March 17, 2011

Wool Breeds Challenge - Jacob

Jacob is.... I'm not sure what.  It's listed in the Dual-Coated and Primitives group in "The Knitter's Book of Wool" and in the Other Breeds group in "In Sheep's Clothing".  Jacob has an average staple length of four to seven inches which makes it edge into the longwools.  It has a micron count of 27-35 which could make it kinda soft or kinda coarse.

The fiber sample I have seems to fall into the softer end of the scale with about a four to four and a half inch staple length.  It is dark brown with a lot of gray strands (kemp I presume).  Definitely softer than the Wensleydale I spun before it, but it doesn't have the silky feel the Wensleydale has.

I spun this longdraw from the fold for a two-ply and a four-ply sample.  It drafted easily and was very quick to spin and ply.  Almost boring. Nevertheless, it's nice to work with and I would spin it again.

Jacob samples



Wool Breeds Challenge - Wensleydale and CVM/Romeldale

Wensleydale is one of the Longwool Breeds with a micron count of 33-35 and an average staple length of eight to twelve inches ("Knitter's Book of Wool")

This particular sample is combed top with a fairly soft (considering the micron ct) and slightly silky texture.  It is also a bit shiny.  The only other really long Longwool I've tried was Lincoln which I didn't like at all.  This Wensleydale is nice though, and I'd consider spinning this again if I needed a Longwool either alone or blended with other wools.

Since it's top and really long, I spun this fiber worsted for a three-ply yarn.  I had an uneven amount of singles for my three-ply which left me with two strands of singles sufficient to make another sample.  I doubled them for a four-ply.  However, I couldn't see much difference in the three and four-ply samples, so I took the four-ply and re-plyed doubled, making an eight-ply cabled yarn with very nice ply definition. My first cabled yarn and very interesting look. I'd like to spin up another sample of cabled yarn so I could see what a knit swatch looks like.

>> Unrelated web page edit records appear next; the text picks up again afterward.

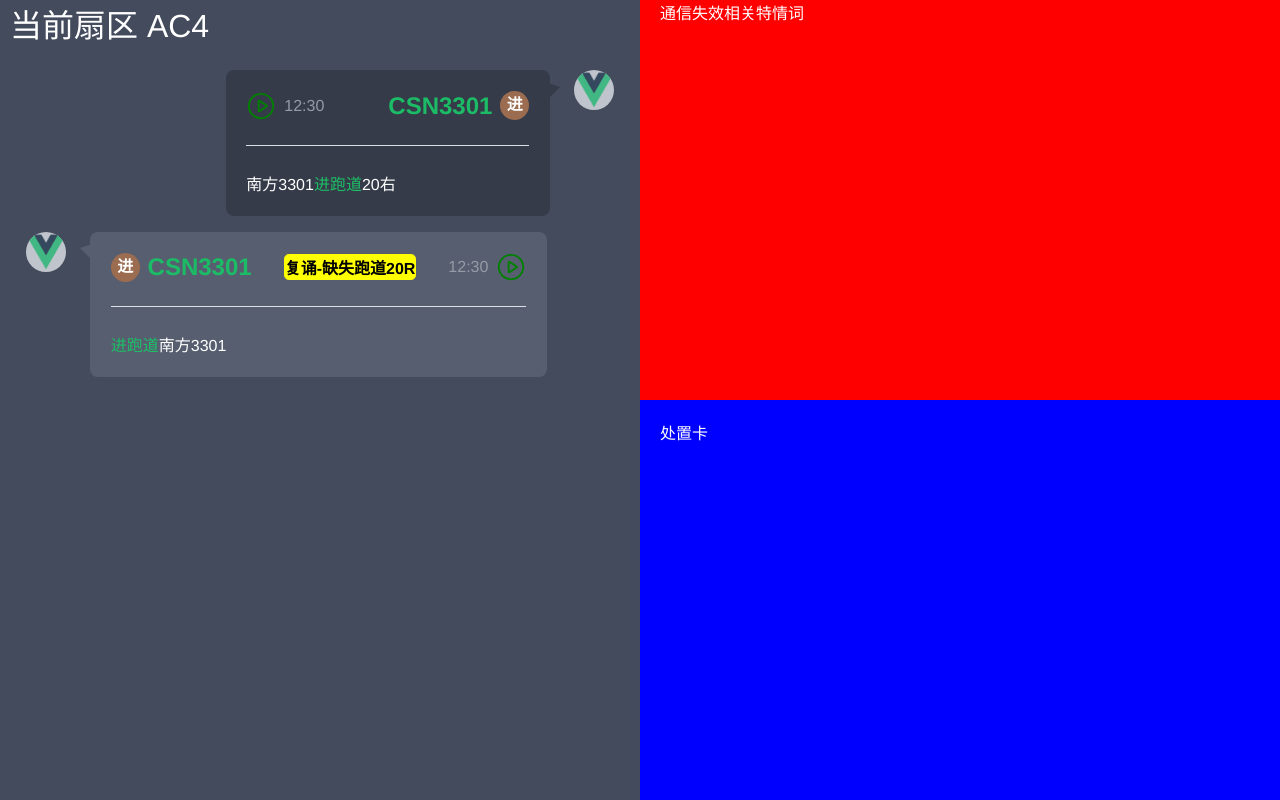
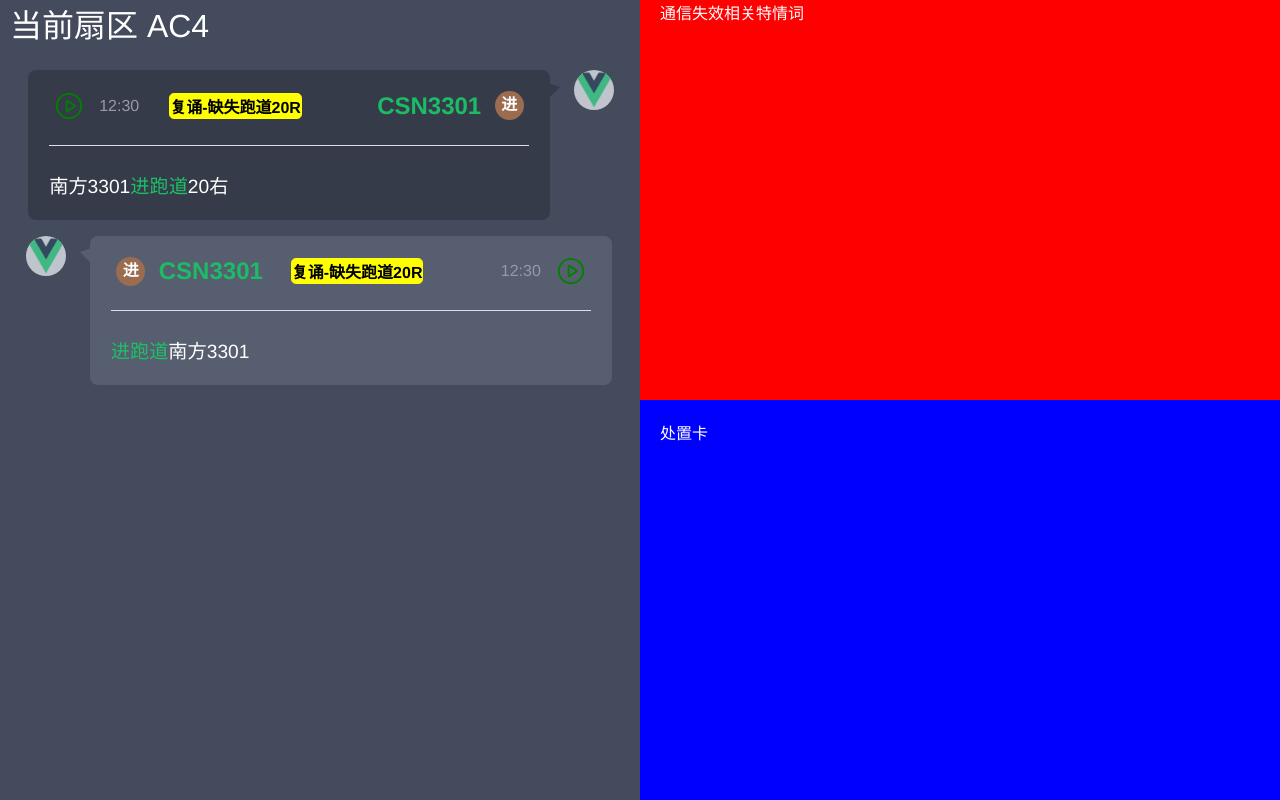
Before and after one commit to chenzhHHH/control-voice, a Vue app in the folder control-speech/: page / in a window 1280 px wide. Built offline with nearby package versions, Linux system fonts and the light colour scheme.

Commit message:
control-speech - enhance css

```diff
--- a/control-speech/src/components/PerVoiceChat.vue
+++ b/control-speech/src/components/PerVoiceChat.vue
@@ -1,24 +1,60 @@
 <template>
   <div class="per_voice_chat_container_box">
-    <div class="main_msg_box" :style="perChatData.isSelf ? 'flex-direction: row' : 'flex-direction: row-reverse'">
-      <div class="voice_box" :style="perChatData.isSelf ? 'flex-direction: row' : 'flex-direction: row-reverse'">
+    <el-row class="main_msg_box" v-if="perChatData.isSelf">
+      <el-col :span="2">
         <div class="voice_icon_box">
           <el-icon color="green" size="30">
             <VideoPlay />
           </el-icon>
         </div>
+      </el-col>
 
-        <div class="chat_time_box" :style="perChatData.isSelf ? 'padding: 0 2rem 0 0.5rem' : 'padding: 0 0.5rem 0 2rem'">{{ perChatData.chatTime }}</div>
-      </div>
+      <el-col :span="3">
+        <div class="chat_time_box">{{ perChatData.chatTime }}</div>
+      </el-col>
 
+      <el-col :offset="1" :span="10">
         <div class="tag_box" v-show="perChatData.tag">{{ perChatData.tag }}</div>
+      </el-col>
 
-      <div class="callsign_box" :style="perChatData.isSelf ? 'padding: 0 0.5rem 0 2rem' : 'padding: 0 2rem 0 0.5rem'">{{ perChatData.callsign }}</div>
+      <el-col :span="6">
+        <div class="callsign_box">{{ perChatData.callsign }}</div>
+      </el-col>
 
+      <el-col :span="2">
         <div class="signal_box">
           <div class="signal_text_box">{{ perChatData.signal }}</div>
         </div>
+      </el-col>
+    </el-row>
+
+    <el-row class="main_msg_box" v-else>
+      <el-col :span="2">
+        <div class="signal_box">
+          <div class="signal_text_box">{{ perChatData.signal }}</div>
         </div>
+      </el-col>
+
+      <el-col :span="6">
+        <div class="callsign_box">{{ perChatData.callsign }}</div>
+      </el-col>
+
+      <el-col :offset="1" :span="10">
+        <div class="tag_box" v-show="perChatData.tag">{{ perChatData.tag }}</div>
+      </el-col>
+
+      <el-col :span="3">
+        <div class="chat_time_box">{{ perChatData.chatTime }}</div>
+      </el-col>
+
+      <el-col :span="2">
+        <div class="voice_icon_box">
+          <el-icon color="green" size="30">
+            <VideoPlay />
+          </el-icon>
+        </div>
+      </el-col>
+    </el-row>
 
     <div class="divider_box">
       <el-divider />
@@ -50,13 +86,9 @@ export default {
 
 <style lang="scss" scoped>
 .per_voice_chat_container_box {
+  min-width: 30rem;
   padding: 1rem 1rem 1rem 1rem;
   .main_msg_box {
-    display: flex;
-    flex-direction: row;
-    align-items: center;
-    justify-content: center;
-    .voice_box {
     display: flex;
     flex-direction: row;
     align-items: center;
@@ -68,10 +100,11 @@ export default {
       justify-content: center;
     }
     .chat_time_box {
+      text-align: center;
       color: #969aa6;
     }
-    }
     .tag_box {
+      width: fit-content;
       border: 0.1rem solid yellow;
       background-color: yellow;
       border-radius: 0.3rem;
@@ -79,6 +112,7 @@ export default {
       font-weight: 600;
     }
     .callsign_box {
+      text-align: center;
       font-size: 1.5rem;
       color: #1cbc66;
       font-weight: 600;
@@ -105,6 +139,7 @@ export default {
 
   .brief_msg_box {
     .discribe_msg_box {
+      font-size: 1.2rem;
     }
   }
 }
--- a/control-speech/src/views/SectorChat.vue
+++ b/control-speech/src/views/SectorChat.vue
@@ -24,7 +24,7 @@ export default {
         {
           isSelf: true,
           chatTime: "12:30",
-          tag: "",
+          tag: "复诵-缺失跑道20R",
           callsign: "CSN3301",
           signal: "进",
           discribe: "南方3301<span style='color:#1dbf67'>进跑道</span>20右",
```
Lines whose indentation alone changed are shown as unchanged.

Wensleydale closeup

CVM/Romeldale is one of the Finewools and is a rare breed.  CVM (California Variegated Mutant) was developed in the US from a multiple-colored mutation in the Romeldale breed.  It is soft with a micron count of 22-25 and an average staple length of three to six inches (from "Knitter's Book of Wool"). 

My sample comes from a portion of a pre-washed fleece in colors of grey, tan, dark and red-brown and a miniscule amount of white.  It's staple length is from 1.5 to 3.5 inches.  It had an acceptable amount of vegetable matter and dust.  Some sections were matted (but not felted). The locks were highly crimped, and the lighter colors seemed softer than the darker, however, all of it is next to the skin soft. 

CVMxRomeldale fleece

I separated the colors and hand carded into rolags which I spun long draw (very easy spinning).  The two-ply sample I made was spun and plied by counting the color sequence of rolags in an effort to keep the colors from blending or barber poling.  However, that's too fussy for me to continue for the rest of the rolags, so the remainder will be chain plied.    Unfortunately, I was unable to get a picture of the sample that shows the colors properly.  Everything looks dark brown or light gray and it's not.  There are three shades of gray and a very light tan, as well as the dark brown.

I liked working with CVM, both carding and spinning, and would happily do so again. 

CVM/Romeldale sample

CVMxRomeldale rolags

March 4, 2011

Wool Breeds Challenge - Gulf Coast

I did not find Gulf Coast listed in either of my reference books.  however, according to the Gulf Coast Sheep Breeders Association (, they are one of the oldest breeds in America, descended from sheep brought to the Gulf Coast area early on in American history by the Spaniards. They were allowed to range free and adapted to the hot, humid conditions of the Gulf Coast area. They are also presumed to have interbred with other sheep breeds in the area, particularly French breeds. Gulf Coast wool has an average micron count of 26-32 and an average staple length of 2.5 to 4 inches.

My sample fiber is squishy-spongey, very much like the Down Breeds I previously sampled but perhaps a little denser.   Because of this, I decided to experiment a little.  This sample's fiber prep seems to be top, but it begged to be spun woolen.  So I carded it on my hand cards into rolags and spun longdraw from the rolags.  OMG, I never had such an easy time or so much fun spinning longdraw before.   I really, really liked spinning this wool this way.  I wish I had more than just this little sample.

The sample skein is a four-ply yarn. The other little skein and the bobbin are singles.

Gulf Coast sample

Gulf Coast closeup